=== Required action ===
Write out the entries below once more, exactly, with the pictures left out.

(Records drawn from a dataset)
▶
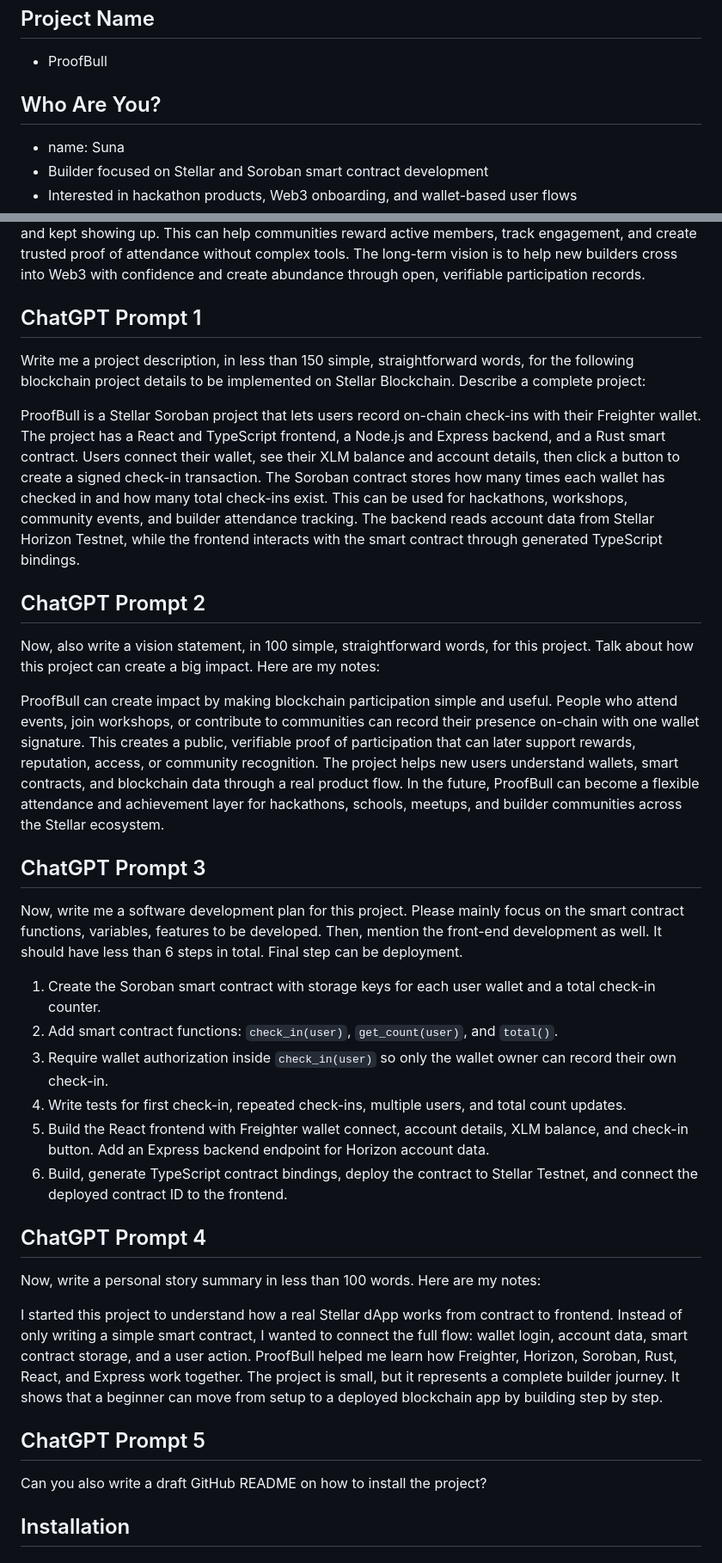
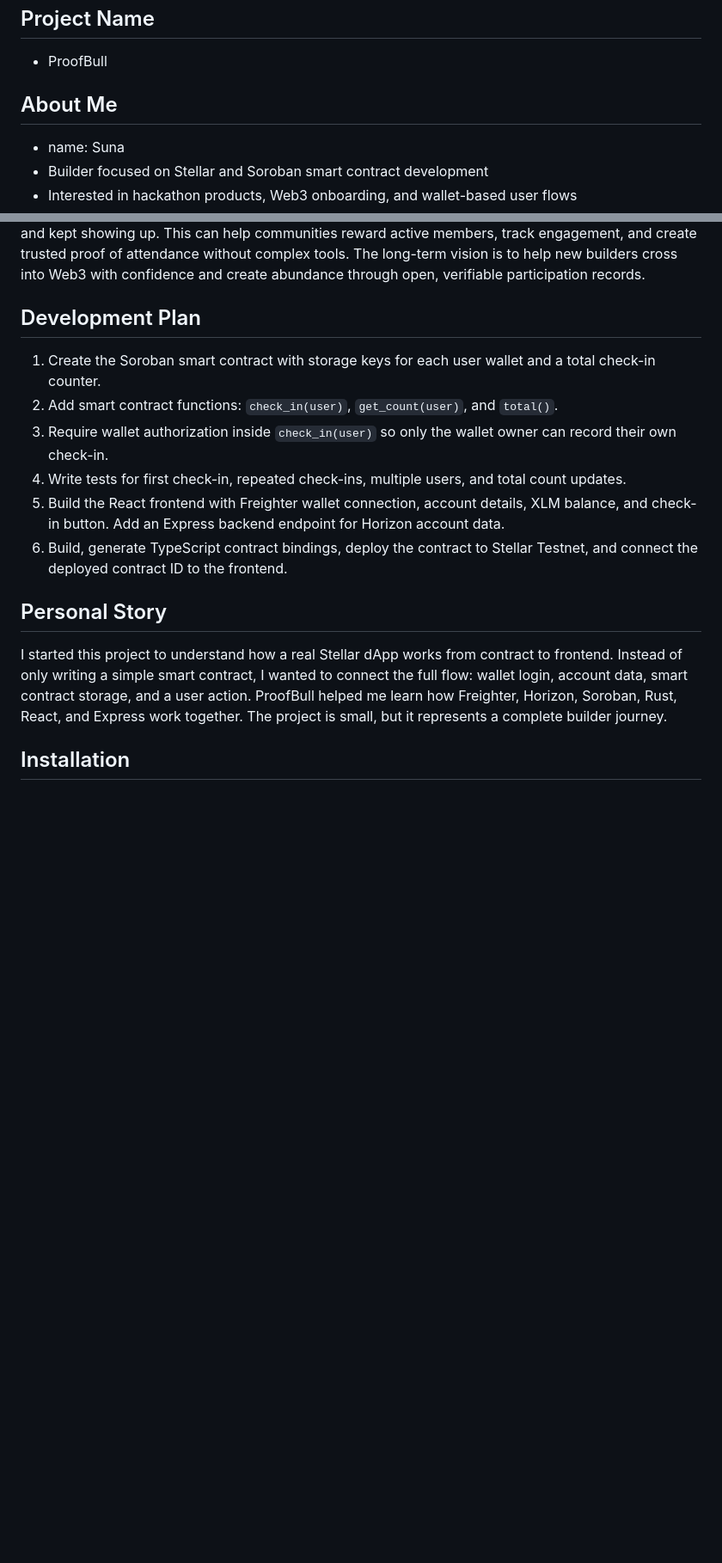
Before and after one commit to suna74564/stellar-soroban-workshop, a Markdown page: README.md, 2 parts joined by grey strips. Shown at 86% size. Drawn GitHub-style; blank space fills up the shorter version.

Commit message:
Clean up README prompt sections

```diff
--- a/README.md
+++ b/README.md
@@ -4,7 +4,7 @@
 
 - ProofBull
 
-## Who Are You?
+## About Me
 
 - name: Suna
 - Builder focused on Stellar and Soroban smart contract development
@@ -28,38 +28,18 @@ CATRUM6EPBPN2475AO42CXU7TDDUZ2TGFS2IY3QOQY5JB53I3HWIDO44
 
 ProofBull aims to make blockchain participation easy, visible, and useful. Many people join workshops, hackathons, and community events, but their participation disappears after the event ends. ProofBull turns participation into a simple on-chain record. A wallet can show that someone joined, built, learned, and kept showing up. This can help communities reward active members, track engagement, and create trusted proof of attendance without complex tools. The long-term vision is to help new builders cross into Web3 with confidence and create abundance through open, verifiable participation records.
 
-## ChatGPT Prompt 1
-
-Write me a project description, in less than 150 simple, straightforward words, for the following blockchain project details to be implemented on Stellar Blockchain. Describe a complete project:
-
-ProofBull is a Stellar Soroban project that lets users record on-chain check-ins with their Freighter wallet. The project has a React and TypeScript frontend, a Node.js and Express backend, and a Rust smart contract. Users connect their wallet, see their XLM balance and account details, then click a button to create a signed check-in transaction. The Soroban contract stores how many times each wallet has checked in and how many total check-ins exist. This can be used for hackathons, workshops, community events, and builder attendance tracking. The backend reads account data from Stellar Horizon Testnet, while the frontend interacts with the smart contract through generated TypeScript bindings.
-
-## ChatGPT Prompt 2
-
-Now, also write a vision statement, in 100 simple, straightforward words, for this project. Talk about how this project can create a big impact. Here are my notes:
-
-ProofBull can create impact by making blockchain participation simple and useful. People who attend events, join workshops, or contribute to communities can record their presence on-chain with one wallet signature. This creates a public, verifiable proof of participation that can later support rewards, reputation, access, or community recognition. The project helps new users understand wallets, smart contracts, and blockchain data through a real product flow. In the future, ProofBull can become a flexible attendance and achievement layer for hackathons, schools, meetups, and builder communities across the Stellar ecosystem.
-
-## ChatGPT Prompt 3
-
-Now, write me a software development plan for this project. Please mainly focus on the smart contract functions, variables, features to be developed. Then, mention the front-end development as well. It should have less than 6 steps in total. Final step can be deployment.
+## Development Plan
 
 1. Create the Soroban smart contract with storage keys for each user wallet and a total check-in counter.
 2. Add smart contract functions: `check_in(user)`, `get_count(user)`, and `total()`.
 3. Require wallet authorization inside `check_in(user)` so only the wallet owner can record their own check-in.
 4. Write tests for first check-in, repeated check-ins, multiple users, and total count updates.
-5. Build the React frontend with Freighter wallet connect, account details, XLM balance, and check-in button. Add an Express backend endpoint for Horizon account data.
+5. Build the React frontend with Freighter wallet connection, account details, XLM balance, and check-in button. Add an Express backend endpoint for Horizon account data.
 6. Build, generate TypeScript contract bindings, deploy the contract to Stellar Testnet, and connect the deployed contract ID to the frontend.
 
-## ChatGPT Prompt 4
+## Personal Story
 
-Now, write a personal story summary in less than 100 words. Here are my notes:
-
-I started this project to understand how a real Stellar dApp works from contract to frontend. Instead of only writing a simple smart contract, I wanted to connect the full flow: wallet login, account data, smart contract storage, and a user action. ProofBull helped me learn how Freighter, Horizon, Soroban, Rust, React, and Express work together. The project is small, but it represents a complete builder journey. It shows that a beginner can move from setup to a deployed blockchain app by building step by step.
-
-## ChatGPT Prompt 5
-
-Can you also write a draft GitHub README on how to install the project?
+I started this project to understand how a real Stellar dApp works from contract to frontend. Instead of only writing a simple smart contract, I wanted to connect the full flow: wallet login, account data, smart contract storage, and a user action. ProofBull helped me learn how Freighter, Horizon, Soroban, Rust, React, and Express work together. The project is small, but it represents a complete builder journey.
 
 ## Installation
 
```
Also changed, not shown: other parts of README.md (+5 -8 lines).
◀
=== Exercise response ===
Before and after one commit to suna74564/stellar-soroban-workshop, a Markdown page: README.md, 2 parts joined by grey strips. Shown at 86% size. Drawn GitHub-style; blank space fills up the shorter version.

Commit message:
Clean up README prompt sections

```diff
--- a/README.md
+++ b/README.md
@@ -4,7 +4,7 @@
 
 - ProofBull
 
-## Who Are You?
+## About Me
 
 - name: Suna
 - Builder focused on Stellar and Soroban smart contract development
@@ -28,38 +28,18 @@ CATRUM6EPBPN2475AO42CXU7TDDUZ2TGFS2IY3QOQY5JB53I3HWIDO44
 
 ProofBull aims to make blockchain participation easy, visible, and useful. Many people join workshops, hackathons, and community events, but their participation disappears after the event ends. ProofBull turns participation into a simple on-chain record. A wallet can show that someone joined, built, learned, and kept showing up. This can help communities reward active members, track engagement, and create trusted proof of attendance without complex tools. The long-term vision is to help new builders cross into Web3 with confidence and create abundance through open, verifiable participation records.
 
-## ChatGPT Prompt 1
-
-Write me a project description, in less than 150 simple, straightforward words, for the following blockchain project details to be implemented on Stellar Blockchain. Describe a complete project:
-
-ProofBull is a Stellar Soroban project that lets users record on-chain check-ins with their Freighter wallet. The project has a React and TypeScript frontend, a Node.js and Express backend, and a Rust smart contract. Users connect their wallet, see their XLM balance and account details, then click a button to create a signed check-in transaction. The Soroban contract stores how many times each wallet has checked in and how many total check-ins exist. This can be used for hackathons, workshops, community events, and builder attendance tracking. The backend reads account data from Stellar Horizon Testnet, while the frontend interacts with the smart contract through generated TypeScript bindings.
-
-## ChatGPT Prompt 2
-
-Now, also write a vision statement, in 100 simple, straightforward words, for this project. Talk about how this project can create a big impact. Here are my notes:
-
-ProofBull can create impact by making blockchain participation simple and useful. People who attend events, join workshops, or contribute to communities can record their presence on-chain with one wallet signature. This creates a public, verifiable proof of participation that can later support rewards, reputation, access, or community recognition. The project helps new users understand wallets, smart contracts, and blockchain data through a real product flow. In the future, ProofBull can become a flexible attendance and achievement layer for hackathons, schools, meetups, and builder communities across the Stellar ecosystem.
-
-## ChatGPT Prompt 3
-
-Now, write me a software development plan for this project. Please mainly focus on the smart contract functions, variables, features to be developed. Then, mention the front-end development as well. It should have less than 6 steps in total. Final step can be deployment.
+## Development Plan
 
 1. Create the Soroban smart contract with storage keys for each user wallet and a total check-in counter.
 2. Add smart contract functions: `check_in(user)`, `get_count(user)`, and `total()`.
 3. Require wallet authorization inside `check_in(user)` so only the wallet owner can record their own check-in.
 4. Write tests for first check-in, repeated check-ins, multiple users, and total count updates.
-5. Build the React frontend with Freighter wallet connect, account details, XLM balance, and check-in button. Add an Express backend endpoint for Horizon account data.
+5. Build the React frontend with Freighter wallet connection, account details, XLM balance, and check-in button. Add an Express backend endpoint for Horizon account data.
 6. Build, generate TypeScript contract bindings, deploy the contract to Stellar Testnet, and connect the deployed contract ID to the frontend.
 
-## ChatGPT Prompt 4
+## Personal Story
 
-Now, write a personal story summary in less than 100 words. Here are my notes:
-
-I started this project to understand how a real Stellar dApp works from contract to frontend. Instead of only writing a simple smart contract, I wanted to connect the full flow: wallet login, account data, smart contract storage, and a user action. ProofBull helped me learn how Freighter, Horizon, Soroban, Rust, React, and Express work together. The project is small, but it represents a complete builder journey. It shows that a beginner can move from setup to a deployed blockchain app by building step by step.
-
-## ChatGPT Prompt 5
-
-Can you also write a draft GitHub README on how to install the project?
+I started this project to understand how a real Stellar dApp works from contract to frontend. Instead of only writing a simple smart contract, I wanted to connect the full flow: wallet login, account data, smart contract storage, and a user action. ProofBull helped me learn how Freighter, Horizon, Soroban, Rust, React, and Express work together. The project is small, but it represents a complete builder journey.
 
 ## Installation
 
```
Also changed, not shown: other parts of README.md (+5 -8 lines).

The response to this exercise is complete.